:: WORK INSTRUCTIONS ::
Exact reproduction of the listing is required. Pictures are not reproduced.

═══ DATA EXTRACTS

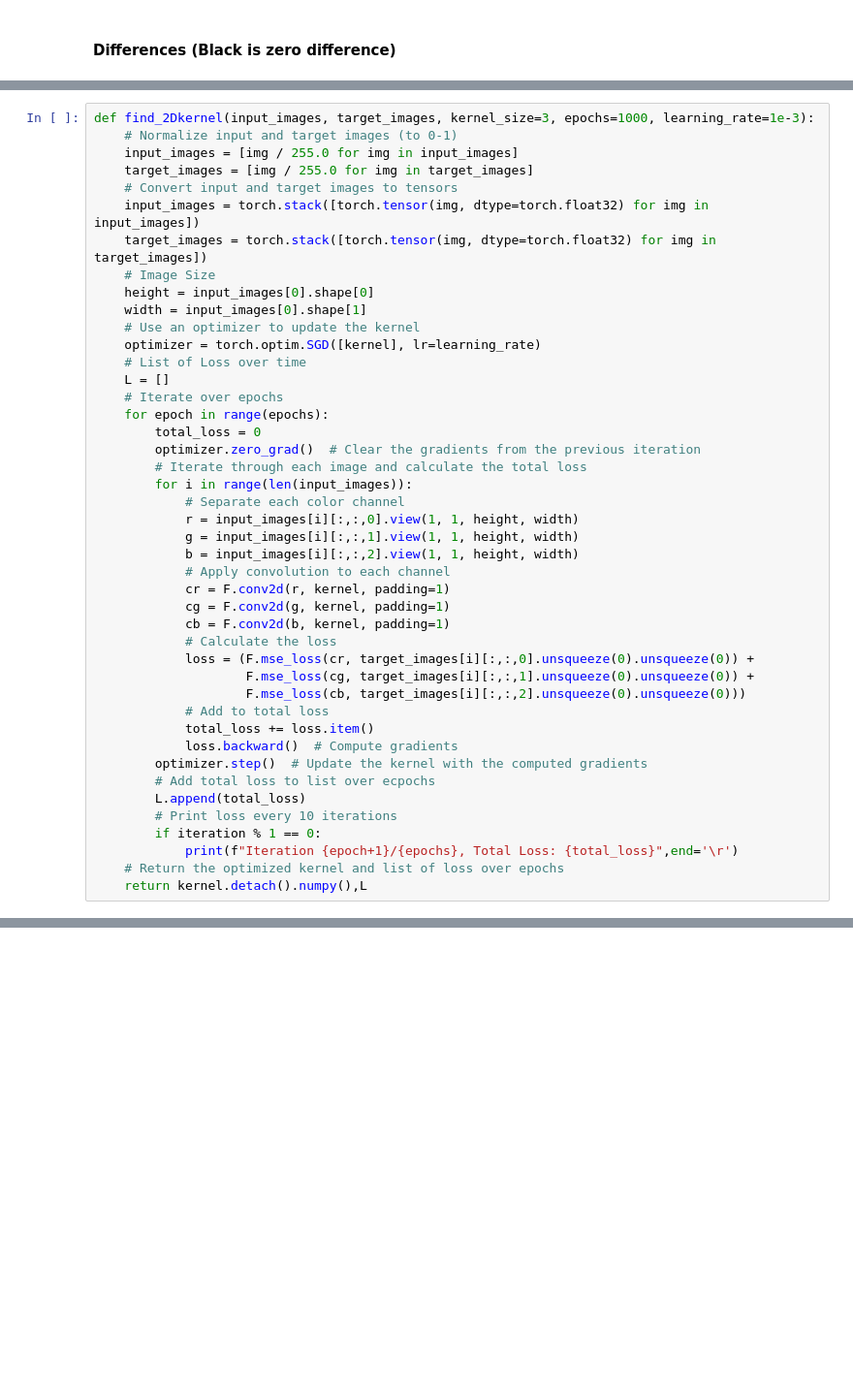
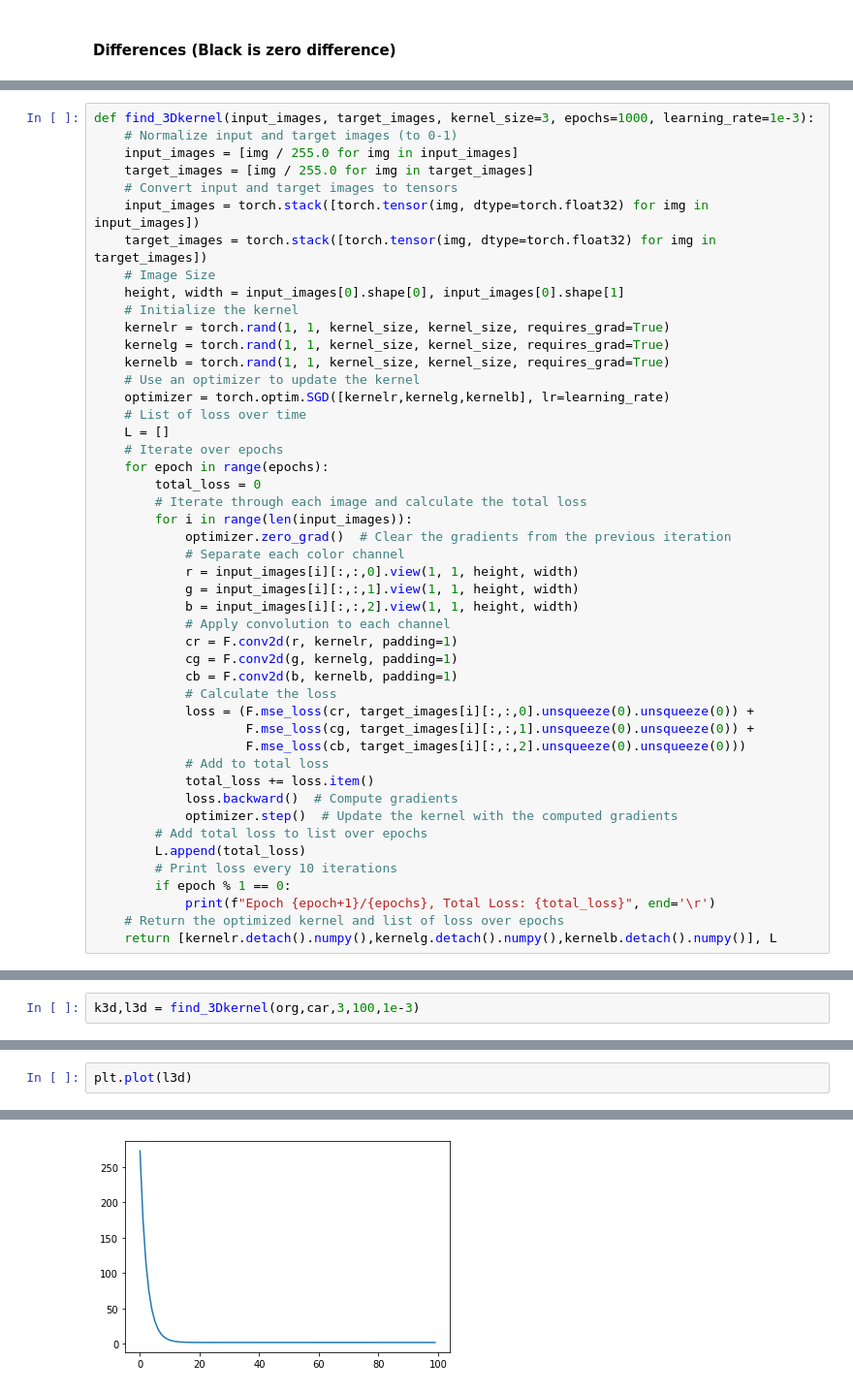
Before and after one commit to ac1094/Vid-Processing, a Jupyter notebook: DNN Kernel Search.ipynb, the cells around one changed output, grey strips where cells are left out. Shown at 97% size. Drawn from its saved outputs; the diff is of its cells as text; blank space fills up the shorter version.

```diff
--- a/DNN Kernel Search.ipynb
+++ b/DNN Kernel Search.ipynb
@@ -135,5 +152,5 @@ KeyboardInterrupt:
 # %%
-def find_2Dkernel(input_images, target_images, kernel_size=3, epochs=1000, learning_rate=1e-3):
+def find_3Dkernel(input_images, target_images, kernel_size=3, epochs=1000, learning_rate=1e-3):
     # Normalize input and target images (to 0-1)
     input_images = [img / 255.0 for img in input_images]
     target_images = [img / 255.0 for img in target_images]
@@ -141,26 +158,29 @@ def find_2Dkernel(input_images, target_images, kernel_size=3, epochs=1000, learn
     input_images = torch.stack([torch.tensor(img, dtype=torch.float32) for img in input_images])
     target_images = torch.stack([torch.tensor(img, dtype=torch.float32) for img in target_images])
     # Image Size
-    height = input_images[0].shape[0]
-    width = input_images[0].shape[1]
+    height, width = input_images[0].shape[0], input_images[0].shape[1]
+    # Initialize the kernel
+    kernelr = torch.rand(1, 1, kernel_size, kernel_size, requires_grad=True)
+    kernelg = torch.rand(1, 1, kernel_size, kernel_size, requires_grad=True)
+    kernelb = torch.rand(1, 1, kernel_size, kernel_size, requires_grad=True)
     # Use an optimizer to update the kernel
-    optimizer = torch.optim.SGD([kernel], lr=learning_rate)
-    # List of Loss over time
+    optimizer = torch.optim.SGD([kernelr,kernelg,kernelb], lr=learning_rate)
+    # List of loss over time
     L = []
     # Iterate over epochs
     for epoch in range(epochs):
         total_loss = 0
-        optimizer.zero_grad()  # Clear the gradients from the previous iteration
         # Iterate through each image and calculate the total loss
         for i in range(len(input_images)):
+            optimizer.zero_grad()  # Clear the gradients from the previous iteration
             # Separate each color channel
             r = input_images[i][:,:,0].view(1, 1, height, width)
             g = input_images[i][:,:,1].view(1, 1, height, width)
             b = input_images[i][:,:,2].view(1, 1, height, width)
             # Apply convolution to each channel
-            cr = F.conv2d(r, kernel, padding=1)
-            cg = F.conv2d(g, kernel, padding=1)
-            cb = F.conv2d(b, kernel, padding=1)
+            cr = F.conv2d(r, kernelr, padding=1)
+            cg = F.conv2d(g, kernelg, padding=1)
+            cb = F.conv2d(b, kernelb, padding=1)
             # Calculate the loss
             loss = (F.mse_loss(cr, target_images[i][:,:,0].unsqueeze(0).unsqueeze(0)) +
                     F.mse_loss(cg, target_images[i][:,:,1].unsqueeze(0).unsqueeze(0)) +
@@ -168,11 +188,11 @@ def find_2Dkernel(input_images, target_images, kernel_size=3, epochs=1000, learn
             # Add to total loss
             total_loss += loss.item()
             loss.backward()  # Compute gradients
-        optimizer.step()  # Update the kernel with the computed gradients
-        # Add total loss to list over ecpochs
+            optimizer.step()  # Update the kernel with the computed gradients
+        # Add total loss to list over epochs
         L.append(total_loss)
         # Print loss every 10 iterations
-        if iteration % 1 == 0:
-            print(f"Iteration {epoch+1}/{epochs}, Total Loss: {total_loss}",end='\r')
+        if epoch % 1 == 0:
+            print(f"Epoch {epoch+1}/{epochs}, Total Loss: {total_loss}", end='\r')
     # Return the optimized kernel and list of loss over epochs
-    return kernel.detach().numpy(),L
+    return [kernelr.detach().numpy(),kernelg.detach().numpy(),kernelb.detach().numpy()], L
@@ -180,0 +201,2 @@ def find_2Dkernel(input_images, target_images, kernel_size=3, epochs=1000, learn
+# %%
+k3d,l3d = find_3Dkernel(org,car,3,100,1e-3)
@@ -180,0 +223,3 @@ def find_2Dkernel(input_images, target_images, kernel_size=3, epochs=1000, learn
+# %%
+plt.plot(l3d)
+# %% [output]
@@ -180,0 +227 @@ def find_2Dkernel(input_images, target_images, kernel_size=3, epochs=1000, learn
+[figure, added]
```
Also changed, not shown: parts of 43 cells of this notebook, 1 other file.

══════

:: SOLUTION TO THIS TASK ::
Before and after one commit to ac1094/Vid-Processing, a Jupyter notebook: DNN Kernel Search.ipynb, the cells around one changed output, grey strips where cells are left out. Shown at 97% size. Drawn from its saved outputs; the diff is of its cells as text; blank space fills up the shorter version.

```diff
--- a/DNN Kernel Search.ipynb
+++ b/DNN Kernel Search.ipynb
@@ -135,5 +152,5 @@ KeyboardInterrupt:
 # %%
-def find_2Dkernel(input_images, target_images, kernel_size=3, epochs=1000, learning_rate=1e-3):
+def find_3Dkernel(input_images, target_images, kernel_size=3, epochs=1000, learning_rate=1e-3):
     # Normalize input and target images (to 0-1)
     input_images = [img / 255.0 for img in input_images]
     target_images = [img / 255.0 for img in target_images]
@@ -141,26 +158,29 @@ def find_2Dkernel(input_images, target_images, kernel_size=3, epochs=1000, learn
     input_images = torch.stack([torch.tensor(img, dtype=torch.float32) for img in input_images])
     target_images = torch.stack([torch.tensor(img, dtype=torch.float32) for img in target_images])
     # Image Size
-    height = input_images[0].shape[0]
-    width = input_images[0].shape[1]
+    height, width = input_images[0].shape[0], input_images[0].shape[1]
+    # Initialize the kernel
+    kernelr = torch.rand(1, 1, kernel_size, kernel_size, requires_grad=True)
+    kernelg = torch.rand(1, 1, kernel_size, kernel_size, requires_grad=True)
+    kernelb = torch.rand(1, 1, kernel_size, kernel_size, requires_grad=True)
     # Use an optimizer to update the kernel
-    optimizer = torch.optim.SGD([kernel], lr=learning_rate)
-    # List of Loss over time
+    optimizer = torch.optim.SGD([kernelr,kernelg,kernelb], lr=learning_rate)
+    # List of loss over time
     L = []
     # Iterate over epochs
     for epoch in range(epochs):
         total_loss = 0
-        optimizer.zero_grad()  # Clear the gradients from the previous iteration
         # Iterate through each image and calculate the total loss
         for i in range(len(input_images)):
+            optimizer.zero_grad()  # Clear the gradients from the previous iteration
             # Separate each color channel
             r = input_images[i][:,:,0].view(1, 1, height, width)
             g = input_images[i][:,:,1].view(1, 1, height, width)
             b = input_images[i][:,:,2].view(1, 1, height, width)
             # Apply convolution to each channel
-            cr = F.conv2d(r, kernel, padding=1)
-            cg = F.conv2d(g, kernel, padding=1)
-            cb = F.conv2d(b, kernel, padding=1)
+            cr = F.conv2d(r, kernelr, padding=1)
+            cg = F.conv2d(g, kernelg, padding=1)
+            cb = F.conv2d(b, kernelb, padding=1)
             # Calculate the loss
             loss = (F.mse_loss(cr, target_images[i][:,:,0].unsqueeze(0).unsqueeze(0)) +
                     F.mse_loss(cg, target_images[i][:,:,1].unsqueeze(0).unsqueeze(0)) +
@@ -168,11 +188,11 @@ def find_2Dkernel(input_images, target_images, kernel_size=3, epochs=1000, learn
             # Add to total loss
             total_loss += loss.item()
             loss.backward()  # Compute gradients
-        optimizer.step()  # Update the kernel with the computed gradients
-        # Add total loss to list over ecpochs
+            optimizer.step()  # Update the kernel with the computed gradients
+        # Add total loss to list over epochs
         L.append(total_loss)
         # Print loss every 10 iterations
-        if iteration % 1 == 0:
-            print(f"Iteration {epoch+1}/{epochs}, Total Loss: {total_loss}",end='\r')
+        if epoch % 1 == 0:
+            print(f"Epoch {epoch+1}/{epochs}, Total Loss: {total_loss}", end='\r')
     # Return the optimized kernel and list of loss over epochs
-    return kernel.detach().numpy(),L
+    return [kernelr.detach().numpy(),kernelg.detach().numpy(),kernelb.detach().numpy()], L
@@ -180,0 +201,2 @@ def find_2Dkernel(input_images, target_images, kernel_size=3, epochs=1000, learn
+# %%
+k3d,l3d = find_3Dkernel(org,car,3,100,1e-3)
@@ -180,0 +223,3 @@ def find_2Dkernel(input_images, target_images, kernel_size=3, epochs=1000, learn
+# %%
+plt.plot(l3d)
+# %% [output]
@@ -180,0 +227 @@ def find_2Dkernel(input_images, target_images, kernel_size=3, epochs=1000, learn
+[figure, added]
```
Also changed, not shown: parts of 43 cells of this notebook, 1 other file.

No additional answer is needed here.